The march was proposed to unions who wanted get involved in Occupy Oakland, including UNITE-HERE 2850, the California Nurse’s Association, and the Alameda Labor Council. Once it was proposed and passed, concerns were immediately raised that the trade-union bureaucracy could use this opportunity to take over the movement. In the building of the march, Occupy Oakland organizers including AS cadre were constantly discussing what role the Alameda Labor Council should play on the day of the march. At least one person criticized merely working with union leaderships and staffers as inherently inviting corruption into the movement. A large group of Occupy Oakland organizers, including us, didn’t abstain from working with union bureaucrats, but instead worked to prevent union leaderships from bringing their Democratic allies with them. To this end, the terms for speaking on the march were set at 3 Occupy Oakland speakers, and 3 from the participating unions, no Democratic Party speakers or promotion allowed. On the day of the march all of the predictions, positive and negative, were tested by reality.

On the day of the march, organized labor was hardly present besides small showings from ILWU local 34, and 10 and the Oakland Educators Association due to their earlier participation with Occupy Oakland. Alameda Labor Council sent an email out to all their members the day before, but did not organize to bring out the membership. The union workers who came out did so through member-to-member organizing, informal networks of union workers reaching out to friends.

The first portion of the march put bills on Banks demanding the forfeiting of profits made from Oakland foreclosures. The second part consisted of an un-permitted rally of thousands in front of Lakeview Elementary. One parent said that in his 30 years living in Oakland, he had never seen such a massive rally for public education. The head of the Oakland Educators’ Association spoke at the rally along with several parents, all in favor of a recall campaign they were organizing against the school board.

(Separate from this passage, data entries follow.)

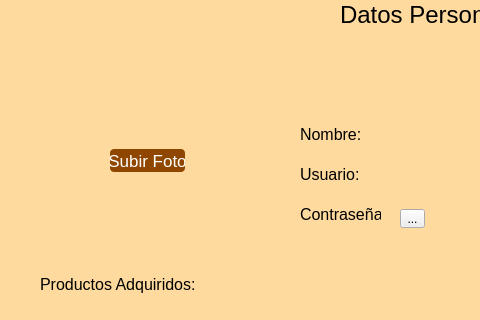
AlejandroMB1/OrangoTango, file OrangoTango/cuenta.ui: the form before one commit; both pictures show x 0 to 480 and y 81 to 401 of the 692 by 566 pixel window.
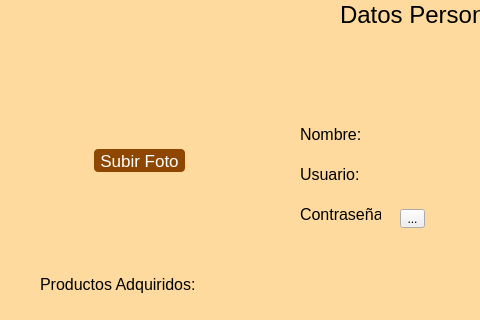
The form after the commit. Icons and pictures are not drawn.

The edit to the form file:
```diff
--- a/OrangoTango/cuenta.ui
+++ b/OrangoTango/cuenta.ui
@@ -105,9 +105,9 @@
   <widget class="QPushButton" name="pushButton">
    <property name="geometry">
     <rect>
-     <x>110</x>
+     <x>94</x>
      <y>230</y>
-     <width>75</width>
+     <width>91</width>
      <height>23</height>
     </rect>
    </property>
```
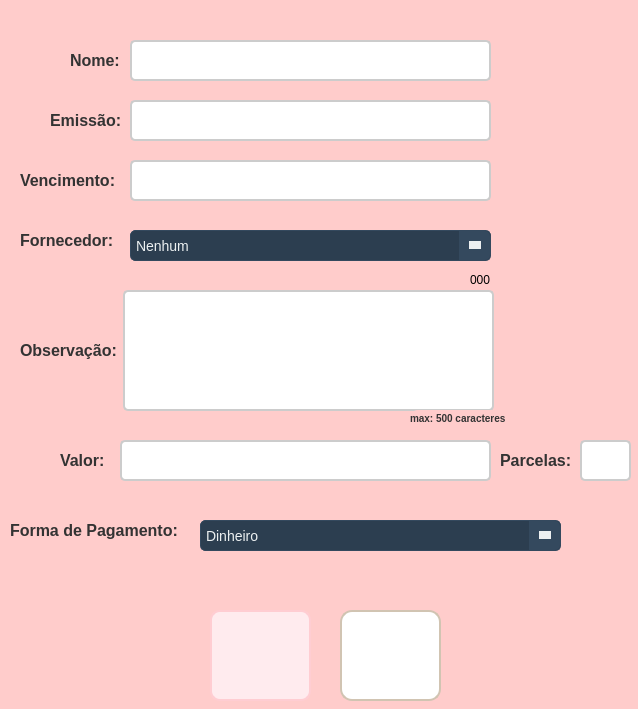
The window that frm_DadosContas.ui (ArielAraujo18/ErpSistema) describes before a commit, drawn with Qt 5.
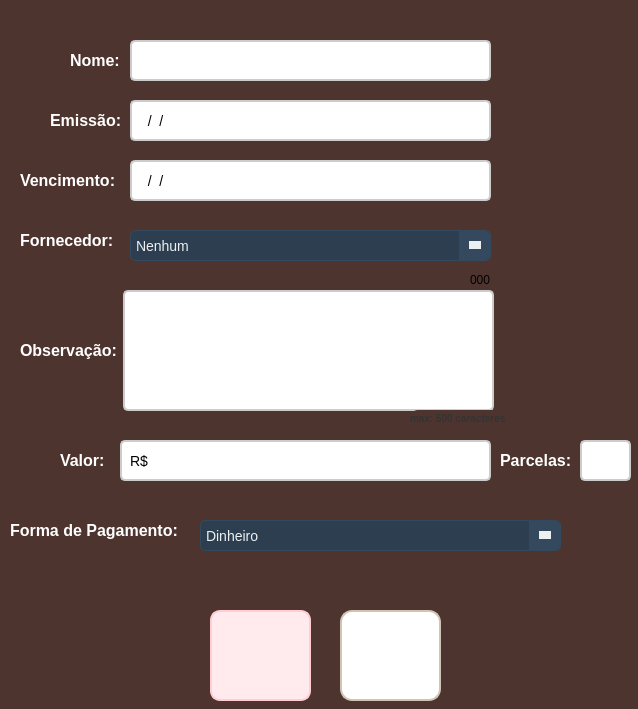
The same window after the commit. Icons and pictures are not drawn.

```diff
--- a/frm_DadosContas.ui
+++ b/frm_DadosContas.ui
@@ -15,7 +15,7 @@
   </property>
   <property name="styleSheet">
    <string notr="true">QWidget {
-    background-color: #FFCCCB;
+    background-color: #4E342E;
     border-radius: 8px;
 }</string>
   </property>
@@ -31,7 +31,7 @@
    <property name="styleSheet">
     <string notr="true">QLabel {
     font-size: 16px;
-    color: #333333;
+    color: #FFFFFF;
     font-weight: bold;
     text-shadow: 1px 1px 2px rgba(0, 0, 0, 0.4);
 }
@@ -80,7 +80,7 @@
    <property name="styleSheet">
     <string notr="true">QLabel {
     font-size: 16px;
-    color: #333333;
+    color: #FFFFFF;
     font-weight: bold;
     text-shadow: 1px 1px 2px rgba(0, 0, 0, 0.4);
 }
@@ -102,7 +102,7 @@
    <property name="styleSheet">
     <string notr="true">QLabel {
     font-size: 16px;
-    color: #333333;
+    color: #FFFFFF;
     font-weight: bold;
     text-shadow: 1px 1px 2px rgba(0, 0, 0, 0.4);
 }
@@ -184,10 +184,10 @@
 </string>
    </property>
    <property name="inputMask">
-    <string>00000000000000000000000000000000000000000000000000</string>
+    <string>00/00/0000</string>
    </property>
    <property name="text">
-    <string/>
+    <string>//</string>
    </property>
   </widget>
   <widget class="QLineEdit" name="txt_vencimento">
@@ -216,6 +216,9 @@
 }
 </string>
    </property>
+   <property name="inputMask">
+    <string>00/00/0000</string>
+   </property>
   </widget>
   <widget class="QLabel" name="lbl_Fornecedor">
    <property name="geometry">
@@ -229,7 +232,7 @@
    <property name="styleSheet">
     <string notr="true">QLabel {
     font-size: 16px;
-    color: #333333;
+    color: #FFFFFF;
     font-weight: bold;
     text-shadow: 1px 1px 2px rgba(0, 0, 0, 0.4);
 }
@@ -251,7 +254,7 @@
    <property name="styleSheet">
     <string notr="true">QLabel {
     font-size: 16px;
-    color: #333333;
+    color: #FFFFFF;
     font-weight: bold;
     text-shadow: 1px 1px 2px rgba(0, 0, 0, 0.4);
 }
@@ -500,7 +503,7 @@
    <property name="styleSheet">
     <string notr="true">QLabel {
     font-size: 16px;
-    color: #333333;
+    color: #FFFFFF;
     font-weight: bold;
     text-shadow: 1px 1px 2px rgba(0, 0, 0, 0.4);
 }
@@ -536,6 +539,9 @@
 }
 </string>
    </property>
+   <property name="inputMask">
+    <string>R$</string>
+   </property>
   </widget>
   <widget class="QPushButton" name="btn_cadastrar_2">
    <property name="geometry">
@@ -589,7 +595,7 @@
    <property name="styleSheet">
     <string notr="true">QLabel {
     font-size: 16px;
-    color: #333333;
+    color: #FFFFFF;
     font-weight: bold;
     text-shadow: 1px 1px 2px rgba(0, 0, 0, 0.4);
 }
@@ -638,7 +644,7 @@
    <property name="styleSheet">
     <string notr="true">QLabel {
     font-size: 16px;
-    color: #333333;
+    color: #FFFFFF;
     font-weight: bold;
     text-shadow: 1px 1px 2px rgba(0, 0, 0, 0.4);
 }
```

The third part of the march ended at 19th and Telegraph, taking over an abandoned lot in a planned expansion of Occupy Oakland’s space. Masked occupiers tore down the fences around the lot and set up camp, but when the thousands from the march filtered away the police moved in and evicted the camp, confiscating material and arresting many. The main stream media didn’t pay any attention to the anti-school closure character the march had and only focused on the establishment of the new camp.

So what about the concernse about threat of Democratic Party co-optation through the unions? At the end of the day, working with union bureaucrats had no apocalyptic consequences for Occupy Oakland. The OEA leadership did push a recall campaign, but were not allowed to pair that push with support for Democratic Party nominees to fill the seats. For many listeners that next step is implied of course, but Occupy Oakland as an audience had already been politicized to such an extent that people were much more likely to sympathize with kicking politicians out than bringing them in. In fact, we think that a recall campaign is a good strategy for the current level of consciousness and organization of Oakland parents and teachers. A recall is a real threat to the school board members’ personal power.

OEA, CNA, UNITE-HERE and the Alameda Labor Council did almost nothing to bring out their memberships, and it showed. But in our opinion union affiliation provided some needed working-class cred at a time when Occupy Oakland was beginning to get isolated by bourgeois media attacks and support among Oakland residents was dropping quickly. The march was massive, overwhelmingly radical in speeches with the (in no way reactionary, but also not radical) exception of the recall campaign, and very empowering for the embattled Occupy Oakland movement.

A few days before November 19th, December 6th and December 12th had been proposed as the next political days of action. On December 6th, the anti-foreclosure organizers of Occupy Oakland, along with non-profits, ACCE and Causa Justa / Just Cause, Occupy Oakland two houses for evicted families and community use. One of the houses has been up for a few weeks, occupied by a group of people who allow for the house to be used for political meetings other community activities. But on Dec 29th the house was shutdown by OPD and 12 people were arrested.

Occupy Oakland continued through the storm, even though it did not solve its own contradiction of being a dynamic social movement with class struggle language but still not developing actual class struggle from the workers of Oakland against their immediate bosses and that class’s policies of austerity within the workplace.